Ultimately, this was only one of the many questions that Graham would ponder when she returned to Iowa following her stint in Kenya working with tribeswomen and children who have been orphaned, many whose mothers had fallen victim to AIDS.

The voyage, which Graham took with her teenage daughter Stephanie, made her question many of the things that she, as an American, often takes for granted as fact, including what she believes about God and community, and how she thinks about mental health.

Graham and her daughter wanted to travel to Kenya to assist in orphanages, teach at a women’s conference, and to gather new research on women’s friendships, a topic she had been exploring in Iowa. Through the experience, Graham found that the Kenyan women she encountered were eager to learn — despite their station in life and limited abilities. “I learned that they empower each other through community,” she says. “Their sense of community gives them a richness of life in the midst of their poverty,” she explains.

The one-room medical clinic that Graham toured only treats patients who are suffering from AIDS and malaria, and she noted the absence of Western medicine and physicians. Within the village in which she spent most of her time, Graham also encountered a number of women who were ostracized from the small society because of their inability to have children.

“When I was there I was known as Mama Stephanie, because in Kenya a woman’s name is also that of her oldest child,” says Graham, whose daughter Stephanie is actually Graham’s second child; her oldest daughter, Katie, was unable to make the trip. Through this Kenyan naming process, Graham learned much about the native culture, including that “if you don’t have children, you don’t have status. Your identity is your child,” she says. During her visits with the native women, Graham talked with the women about some of the differences between American and Kenyan culture, including the generally accepted Western view that all women are valuable, not just mothers.

While there is a distinct richness to being part of the community, Graham also discovered the impact that an undiagnosed mental illness can have on the larger group. One woman, whom Graham thinks would have been diagnosed as schizophrenic in the United States, was clearly separated from the other women due to her behavior. “I was challenged professionally by what it means to be ‘mentally healthy,’” says Graham. “They [the Kenyan women] say that they do not have a lot of mental health problems within the village, but I saw many people who exhibited signs of depression.” Of course, many of these illnesses are virtually unknown to the Kenyans.
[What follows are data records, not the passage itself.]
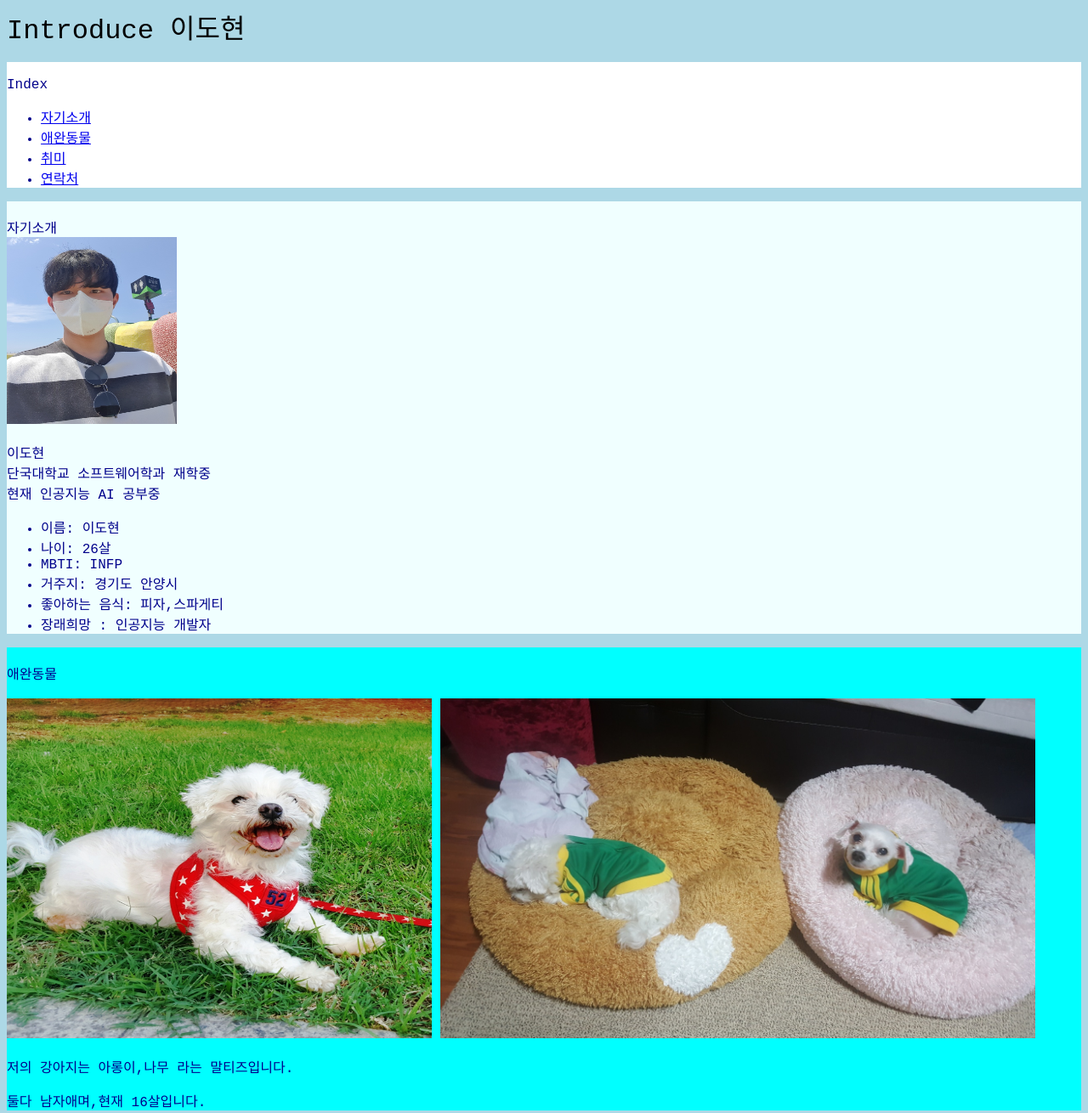
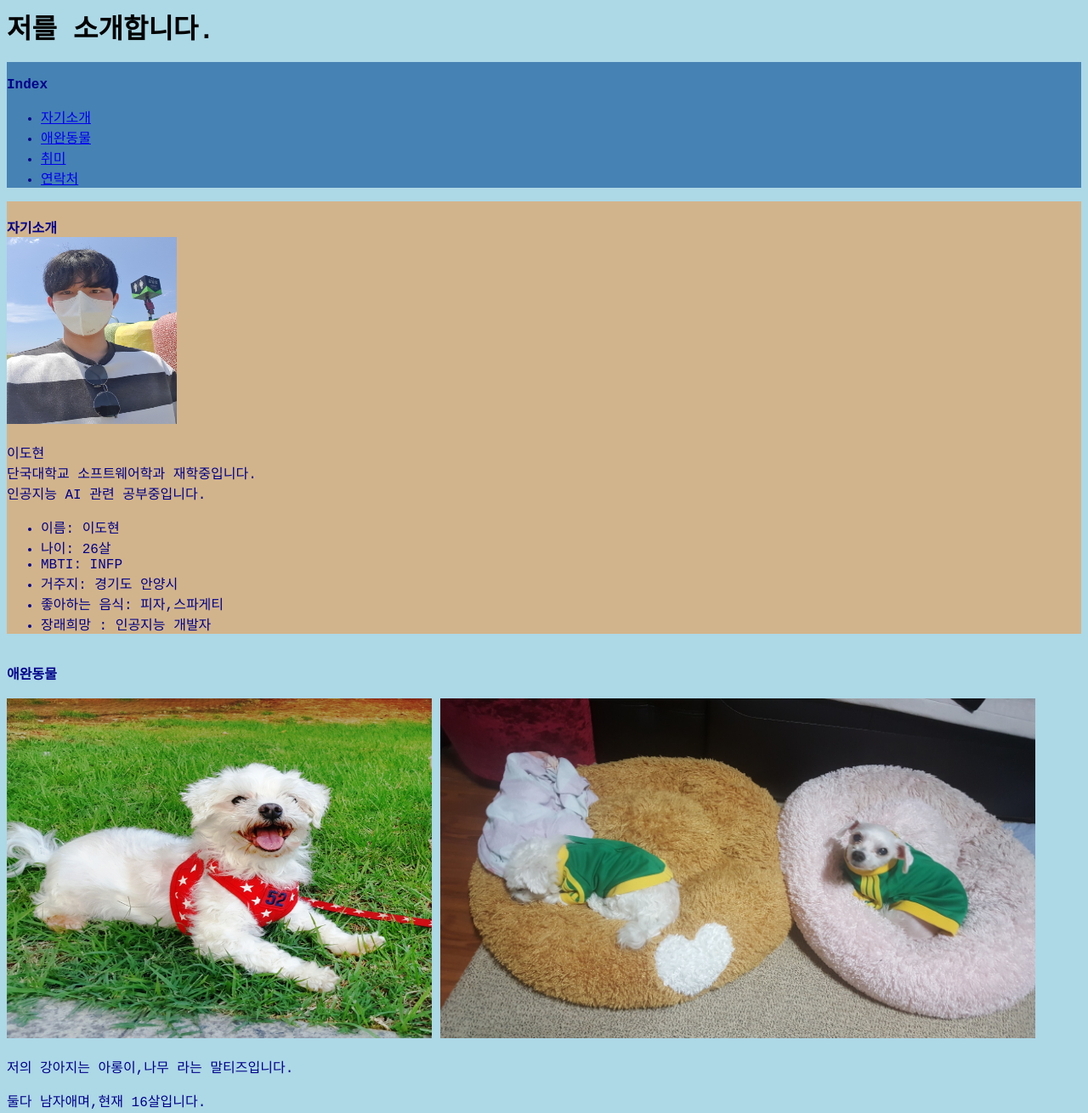
Before and after one commit to DohyunLee98/Mid-Term-Project, a plain HTML site: page index.html in a window 1280 px wide. Shown: the top 1310 px of the page at 85% size. Drawn offline with Linux system fonts and the light colour scheme.

Commit message:
Update index.html

```diff
--- a/index.html
+++ b/index.html
@@ -5,39 +5,39 @@
     <title>53_32185117_이도현</title>
     <style>
       #index {
-        background-color: white;
+        background-color: steelblue;
       }
       #intro {
-        background-color: azure;
+        background-color: tan;
       }
       #contact {
         align-items: center;
         display: flex;
-        background-color: antiquewhite;
+        background-color: lightgray;
       }
 
-      #hobbies {
-        background-color: aqua;
+      #pets {
+        background-color: lightskyblue;
       }
-      #interest_section {
+      #hobbys{
         background-color: blanchedalmond;
       }
 
       #video {
-        background-color: ghostwhite;
+        background-color: greenyellow;
       }
 
       body {
-        font-size: 14 px;
+        font-size: 20 px;
         font-family: "Courier New", Courier, monospace;
         color: darkblue;
         background-color: lightblue;
       }
 
       header {
-        padding: 30 px;
+        padding: 40 px;
         color: black;
-        font-weight: normal;
+        font-weight: bold;
       }
 
       h1,
@@ -45,12 +45,12 @@
       h4,
       h5,
       h6 {
-        font-weight: normal;
+        font-weight: bold;
         margin: 0;
       }
 
       h2 {
-        font-weight: normal;
+        font-weight: bold;
         margin: 0;
         font-size: 16px;
       }
@@ -63,7 +63,7 @@
   </head>
   <body>
     <header>
-      <h1>Introduce 이도현</h1>
+      <h1>저를 소개합니다.</h1>
       <br />
     </header>
     <div id="index">
@@ -84,9 +84,9 @@
       <p>
         이도현<br />
 
-        단국대학교 소프트웨어학과 재학중<br />
+        단국대학교 소프트웨어학과 재학중입니다.<br />
 
-        현재 인공지능 AI 공부중<br />
+       인공지능 AI 관련 공부중입니다.<br />
       </p>
       <ul>
         <li>이름: 이도현</li>
```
Not more than a few months after Graham returned from Kenya, widespread violence broke out in the country. Post-election violence caused hundreds of thousands of Kenyans to flee their homes, and resulted in the killing of nearly 800 people. The area in which Graham and her daughter taught and lived was the center of the violence. “The people I met were kind, compassionate, and some of them just ended up on the wrong side of the violence,” says Graham. She explains that it was difficult for her to square in her mind the friendly, peaceful people she had interacted with and the brutal, inhumane behavior reported internationally. “As a social psychologist it made me realize that the social fabric that holds us all together is fragile,” says Graham. “Decent people can do horrible things, and it is disturbing to learn that first-hand.”

Despite the violent outbreak following her return to the United States, Graham is eager to return to the village — if not to see old friends, but to also ascertain the kind of physical, emotional and mental damage incurred by the violence, and to see if she can lend a helping hand. “I consider myself a giving person,” says Graham, “but these people will give you everything. When you have a lack [of resources] you realize how much you need others, and you really reach out to them,” says Graham. “I hope through this process I’ve learned to hold onto things very loosely and to give very generously.”